One of the big victories in the Highway Bill for truckers is the inclusion of language that requires the Federal Motor Carrier Safety Administration to draft a rule that holds the owners of intermodal equipment responsible for the condition of that equipment.
Todd Spencer, executive vice president of the Owner-Operator Independent Drivers Association, said the requirement has been a long time coming.
"We were focusing on this and hollering and screaming about it back in the Reagan administration," he said. "These container chassis are often times not well maintained. In too many instances, there are defects in the chassis and once the driver gets out of the gate, the real world enforcement takes place."
Spencer said that enforcement usually means tickets for the trucker, as well as a compromise in highway safety for the trucker and others on the highways. Spencer said the new rule will finally make the owners of the containers responsible and give some empowerment to the drivers.
"We want to see the driver be able to take necessary steps to say 'wait a minute, I can't take this because it has defects in it. You've got to fix it or give me another one,'" Spencer said.
Spencer said there are several key issues that have to be addressed in the final rulemaking, not the least of which is the time involved for truckers.
"If a driver has a chassis, and it needs repairs and he's looking at the idea of maybe waiting three hours to get that chassis repaired, that's not really an incentive on his part to do the right safety thing," Spencer said.
While the rule won't happen right away - the bill gives the FMCSA until Aug. 10, 2006, to issue the rule - Spencer said the fact that it was included in the Highway Bill is positive news for truckers.

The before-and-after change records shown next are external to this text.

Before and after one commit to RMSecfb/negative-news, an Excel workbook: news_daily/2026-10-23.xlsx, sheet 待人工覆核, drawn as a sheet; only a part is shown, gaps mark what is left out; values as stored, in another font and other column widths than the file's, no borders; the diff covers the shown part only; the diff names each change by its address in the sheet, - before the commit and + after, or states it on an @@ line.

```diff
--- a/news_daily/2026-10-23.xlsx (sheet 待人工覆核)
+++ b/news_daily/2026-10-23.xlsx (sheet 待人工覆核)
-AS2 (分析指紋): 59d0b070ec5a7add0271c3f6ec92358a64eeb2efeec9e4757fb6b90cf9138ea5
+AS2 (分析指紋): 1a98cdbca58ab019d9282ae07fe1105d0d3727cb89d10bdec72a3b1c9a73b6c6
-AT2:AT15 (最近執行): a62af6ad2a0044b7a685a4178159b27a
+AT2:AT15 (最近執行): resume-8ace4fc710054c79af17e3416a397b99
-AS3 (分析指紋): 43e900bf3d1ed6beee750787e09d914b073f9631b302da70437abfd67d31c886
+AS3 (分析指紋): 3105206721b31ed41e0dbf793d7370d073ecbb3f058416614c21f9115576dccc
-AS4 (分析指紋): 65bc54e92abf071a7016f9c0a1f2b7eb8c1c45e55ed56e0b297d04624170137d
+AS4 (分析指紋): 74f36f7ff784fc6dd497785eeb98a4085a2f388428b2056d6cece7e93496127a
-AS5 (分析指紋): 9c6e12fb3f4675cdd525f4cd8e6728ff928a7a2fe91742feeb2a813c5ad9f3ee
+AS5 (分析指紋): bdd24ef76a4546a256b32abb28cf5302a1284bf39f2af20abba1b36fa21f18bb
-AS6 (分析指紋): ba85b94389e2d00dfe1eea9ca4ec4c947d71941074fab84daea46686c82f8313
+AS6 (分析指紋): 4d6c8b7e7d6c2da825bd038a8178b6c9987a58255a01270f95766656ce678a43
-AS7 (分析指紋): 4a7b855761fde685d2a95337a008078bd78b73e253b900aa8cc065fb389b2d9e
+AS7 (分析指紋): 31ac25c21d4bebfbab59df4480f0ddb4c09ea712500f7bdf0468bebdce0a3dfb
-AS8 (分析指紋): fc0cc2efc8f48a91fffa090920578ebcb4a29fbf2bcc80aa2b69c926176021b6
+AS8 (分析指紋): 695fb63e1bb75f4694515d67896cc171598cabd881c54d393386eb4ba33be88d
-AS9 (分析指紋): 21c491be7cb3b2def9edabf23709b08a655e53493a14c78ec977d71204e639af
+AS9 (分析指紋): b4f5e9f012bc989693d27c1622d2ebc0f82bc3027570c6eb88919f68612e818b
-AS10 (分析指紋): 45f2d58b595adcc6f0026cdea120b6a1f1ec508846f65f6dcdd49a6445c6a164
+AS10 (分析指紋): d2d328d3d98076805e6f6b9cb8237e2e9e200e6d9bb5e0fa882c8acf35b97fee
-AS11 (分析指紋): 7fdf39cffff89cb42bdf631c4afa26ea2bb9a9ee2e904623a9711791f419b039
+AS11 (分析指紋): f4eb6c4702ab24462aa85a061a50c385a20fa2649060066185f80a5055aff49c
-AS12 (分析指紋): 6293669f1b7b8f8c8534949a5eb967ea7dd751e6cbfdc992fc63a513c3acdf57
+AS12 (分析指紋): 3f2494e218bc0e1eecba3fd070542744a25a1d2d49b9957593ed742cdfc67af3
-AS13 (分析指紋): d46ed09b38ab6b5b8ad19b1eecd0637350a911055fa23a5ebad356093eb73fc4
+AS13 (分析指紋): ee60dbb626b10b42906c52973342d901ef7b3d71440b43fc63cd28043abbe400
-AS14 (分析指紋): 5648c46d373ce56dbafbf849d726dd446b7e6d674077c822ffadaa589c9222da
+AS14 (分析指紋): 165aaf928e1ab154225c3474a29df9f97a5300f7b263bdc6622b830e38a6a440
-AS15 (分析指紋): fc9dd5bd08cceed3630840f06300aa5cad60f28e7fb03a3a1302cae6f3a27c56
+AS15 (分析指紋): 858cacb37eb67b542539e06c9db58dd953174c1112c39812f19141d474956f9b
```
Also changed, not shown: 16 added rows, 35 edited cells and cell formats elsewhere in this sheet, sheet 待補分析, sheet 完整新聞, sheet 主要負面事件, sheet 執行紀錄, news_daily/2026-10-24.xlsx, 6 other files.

"(The current) system has existed for so long because the owners of those chassis could simply get away with it," he said. "(The legislation) finally looks like it's a step in the right direction."
- By Terry Scruton, senior writer